**WORK INSTRUCTIONS:** Your task is to print each entry exactly as written.

**Edit difference data:**
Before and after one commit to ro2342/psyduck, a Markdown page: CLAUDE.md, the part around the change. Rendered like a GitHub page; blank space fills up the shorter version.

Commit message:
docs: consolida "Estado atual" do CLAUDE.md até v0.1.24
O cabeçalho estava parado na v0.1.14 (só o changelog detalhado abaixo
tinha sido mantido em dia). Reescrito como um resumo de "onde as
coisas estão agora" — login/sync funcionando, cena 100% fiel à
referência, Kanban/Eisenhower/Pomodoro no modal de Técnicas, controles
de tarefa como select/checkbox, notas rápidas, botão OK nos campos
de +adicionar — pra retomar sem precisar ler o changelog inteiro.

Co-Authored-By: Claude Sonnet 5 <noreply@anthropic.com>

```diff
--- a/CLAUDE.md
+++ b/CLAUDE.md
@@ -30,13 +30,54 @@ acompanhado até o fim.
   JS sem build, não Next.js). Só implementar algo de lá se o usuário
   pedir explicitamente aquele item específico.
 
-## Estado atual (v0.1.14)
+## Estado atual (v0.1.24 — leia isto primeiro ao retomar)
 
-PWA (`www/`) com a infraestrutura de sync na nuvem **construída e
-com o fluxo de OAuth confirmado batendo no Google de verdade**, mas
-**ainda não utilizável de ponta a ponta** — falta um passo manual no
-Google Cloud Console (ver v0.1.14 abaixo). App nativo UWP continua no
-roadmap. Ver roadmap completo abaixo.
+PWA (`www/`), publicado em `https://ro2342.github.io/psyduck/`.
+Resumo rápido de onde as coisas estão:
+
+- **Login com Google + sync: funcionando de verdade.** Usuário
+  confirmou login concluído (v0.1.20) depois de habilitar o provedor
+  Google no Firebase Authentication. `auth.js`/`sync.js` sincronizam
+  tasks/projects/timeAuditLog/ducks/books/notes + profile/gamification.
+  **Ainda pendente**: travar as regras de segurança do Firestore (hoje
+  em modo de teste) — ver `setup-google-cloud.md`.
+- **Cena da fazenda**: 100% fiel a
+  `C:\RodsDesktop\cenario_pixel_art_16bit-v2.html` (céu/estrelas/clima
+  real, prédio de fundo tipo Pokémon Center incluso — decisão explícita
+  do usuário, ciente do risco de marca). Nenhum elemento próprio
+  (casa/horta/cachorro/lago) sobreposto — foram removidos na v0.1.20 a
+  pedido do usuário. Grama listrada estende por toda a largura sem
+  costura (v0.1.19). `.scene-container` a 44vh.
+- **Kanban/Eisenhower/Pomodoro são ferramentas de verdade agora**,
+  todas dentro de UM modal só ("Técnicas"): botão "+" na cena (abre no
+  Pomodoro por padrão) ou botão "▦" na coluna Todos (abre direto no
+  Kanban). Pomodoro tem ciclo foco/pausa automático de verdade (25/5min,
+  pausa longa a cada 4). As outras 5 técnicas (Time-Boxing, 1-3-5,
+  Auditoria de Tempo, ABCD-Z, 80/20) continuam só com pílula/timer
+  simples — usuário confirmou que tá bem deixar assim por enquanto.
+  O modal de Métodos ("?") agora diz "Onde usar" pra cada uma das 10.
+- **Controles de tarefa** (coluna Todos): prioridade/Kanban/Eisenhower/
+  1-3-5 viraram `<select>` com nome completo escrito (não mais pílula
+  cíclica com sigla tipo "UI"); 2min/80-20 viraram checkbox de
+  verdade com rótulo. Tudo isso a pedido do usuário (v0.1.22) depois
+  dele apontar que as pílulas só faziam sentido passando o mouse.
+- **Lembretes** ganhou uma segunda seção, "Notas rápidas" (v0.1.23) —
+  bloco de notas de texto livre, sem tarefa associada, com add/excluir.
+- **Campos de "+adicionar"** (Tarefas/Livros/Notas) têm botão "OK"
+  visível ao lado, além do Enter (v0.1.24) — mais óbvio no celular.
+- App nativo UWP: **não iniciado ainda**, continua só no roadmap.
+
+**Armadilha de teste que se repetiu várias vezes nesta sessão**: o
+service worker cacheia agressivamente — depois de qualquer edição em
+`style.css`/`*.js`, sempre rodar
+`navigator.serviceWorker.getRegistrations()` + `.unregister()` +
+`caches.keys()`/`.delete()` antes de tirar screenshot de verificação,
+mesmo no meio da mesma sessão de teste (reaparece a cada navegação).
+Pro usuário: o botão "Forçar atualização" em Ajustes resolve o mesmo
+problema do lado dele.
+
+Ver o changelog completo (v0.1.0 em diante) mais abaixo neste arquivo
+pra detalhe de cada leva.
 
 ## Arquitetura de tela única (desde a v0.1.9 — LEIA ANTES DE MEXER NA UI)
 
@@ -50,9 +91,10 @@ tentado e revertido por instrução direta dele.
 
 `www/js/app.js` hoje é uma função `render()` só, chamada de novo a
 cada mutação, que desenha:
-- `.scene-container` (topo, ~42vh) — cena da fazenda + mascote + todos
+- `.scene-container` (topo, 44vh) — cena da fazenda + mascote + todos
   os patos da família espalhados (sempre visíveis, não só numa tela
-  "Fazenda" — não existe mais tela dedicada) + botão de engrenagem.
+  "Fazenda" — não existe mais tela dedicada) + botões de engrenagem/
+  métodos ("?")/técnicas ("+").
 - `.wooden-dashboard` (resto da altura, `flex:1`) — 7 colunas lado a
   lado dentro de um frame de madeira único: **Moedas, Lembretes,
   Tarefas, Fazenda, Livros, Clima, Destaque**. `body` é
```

**ANSWER SPACE:**
Before and after one commit to ro2342/psyduck, a Markdown page: CLAUDE.md, the part around the change. Rendered like a GitHub page; blank space fills up the shorter version.

Commit message:
docs: consolida "Estado atual" do CLAUDE.md até v0.1.24
O cabeçalho estava parado na v0.1.14 (só o changelog detalhado abaixo
tinha sido mantido em dia). Reescrito como um resumo de "onde as
coisas estão agora" — login/sync funcionando, cena 100% fiel à
referência, Kanban/Eisenhower/Pomodoro no modal de Técnicas, controles
de tarefa como select/checkbox, notas rápidas, botão OK nos campos
de +adicionar — pra retomar sem precisar ler o changelog inteiro.

Co-Authored-By: Claude Sonnet 5 <noreply@anthropic.com>

```diff
--- a/CLAUDE.md
+++ b/CLAUDE.md
@@ -30,13 +30,54 @@ acompanhado até o fim.
   JS sem build, não Next.js). Só implementar algo de lá se o usuário
   pedir explicitamente aquele item específico.
 
-## Estado atual (v0.1.14)
+## Estado atual (v0.1.24 — leia isto primeiro ao retomar)
 
-PWA (`www/`) com a infraestrutura de sync na nuvem **construída e
-com o fluxo de OAuth confirmado batendo no Google de verdade**, mas
-**ainda não utilizável de ponta a ponta** — falta um passo manual no
-Google Cloud Console (ver v0.1.14 abaixo). App nativo UWP continua no
-roadmap. Ver roadmap completo abaixo.
+PWA (`www/`), publicado em `https://ro2342.github.io/psyduck/`.
+Resumo rápido de onde as coisas estão:
+
+- **Login com Google + sync: funcionando de verdade.** Usuário
+  confirmou login concluído (v0.1.20) depois de habilitar o provedor
+  Google no Firebase Authentication. `auth.js`/`sync.js` sincronizam
+  tasks/projects/timeAuditLog/ducks/books/notes + profile/gamification.
+  **Ainda pendente**: travar as regras de segurança do Firestore (hoje
+  em modo de teste) — ver `setup-google-cloud.md`.
+- **Cena da fazenda**: 100% fiel a
+  `C:\RodsDesktop\cenario_pixel_art_16bit-v2.html` (céu/estrelas/clima
+  real, prédio de fundo tipo Pokémon Center incluso — decisão explícita
+  do usuário, ciente do risco de marca). Nenhum elemento próprio
+  (casa/horta/cachorro/lago) sobreposto — foram removidos na v0.1.20 a
+  pedido do usuário. Grama listrada estende por toda a largura sem
+  costura (v0.1.19). `.scene-container` a 44vh.
+- **Kanban/Eisenhower/Pomodoro são ferramentas de verdade agora**,
+  todas dentro de UM modal só ("Técnicas"): botão "+" na cena (abre no
+  Pomodoro por padrão) ou botão "▦" na coluna Todos (abre direto no
+  Kanban). Pomodoro tem ciclo foco/pausa automático de verdade (25/5min,
+  pausa longa a cada 4). As outras 5 técnicas (Time-Boxing, 1-3-5,
+  Auditoria de Tempo, ABCD-Z, 80/20) continuam só com pílula/timer
+  simples — usuário confirmou que tá bem deixar assim por enquanto.
+  O modal de Métodos ("?") agora diz "Onde usar" pra cada uma das 10.
+- **Controles de tarefa** (coluna Todos): prioridade/Kanban/Eisenhower/
+  1-3-5 viraram `<select>` com nome completo escrito (não mais pílula
+  cíclica com sigla tipo "UI"); 2min/80-20 viraram checkbox de
+  verdade com rótulo. Tudo isso a pedido do usuário (v0.1.22) depois
+  dele apontar que as pílulas só faziam sentido passando o mouse.
+- **Lembretes** ganhou uma segunda seção, "Notas rápidas" (v0.1.23) —
+  bloco de notas de texto livre, sem tarefa associada, com add/excluir.
+- **Campos de "+adicionar"** (Tarefas/Livros/Notas) têm botão "OK"
+  visível ao lado, além do Enter (v0.1.24) — mais óbvio no celular.
+- App nativo UWP: **não iniciado ainda**, continua só no roadmap.
+
+**Armadilha de teste que se repetiu várias vezes nesta sessão**: o
+service worker cacheia agressivamente — depois de qualquer edição em
+`style.css`/`*.js`, sempre rodar
+`navigator.serviceWorker.getRegistrations()` + `.unregister()` +
+`caches.keys()`/`.delete()` antes de tirar screenshot de verificação,
+mesmo no meio da mesma sessão de teste (reaparece a cada navegação).
+Pro usuário: o botão "Forçar atualização" em Ajustes resolve o mesmo
+problema do lado dele.
+
+Ver o changelog completo (v0.1.0 em diante) mais abaixo neste arquivo
+pra detalhe de cada leva.
 
 ## Arquitetura de tela única (desde a v0.1.9 — LEIA ANTES DE MEXER NA UI)
 
@@ -50,9 +91,10 @@ tentado e revertido por instrução direta dele.
 
 `www/js/app.js` hoje é uma função `render()` só, chamada de novo a
 cada mutação, que desenha:
-- `.scene-container` (topo, ~42vh) — cena da fazenda + mascote + todos
+- `.scene-container` (topo, 44vh) — cena da fazenda + mascote + todos
   os patos da família espalhados (sempre visíveis, não só numa tela
-  "Fazenda" — não existe mais tela dedicada) + botão de engrenagem.
+  "Fazenda" — não existe mais tela dedicada) + botões de engrenagem/
+  métodos ("?")/técnicas ("+").
 - `.wooden-dashboard` (resto da altura, `flex:1`) — 7 colunas lado a
   lado dentro de um frame de madeira único: **Moedas, Lembretes,
   Tarefas, Fazenda, Livros, Clima, Destaque**. `body` é
```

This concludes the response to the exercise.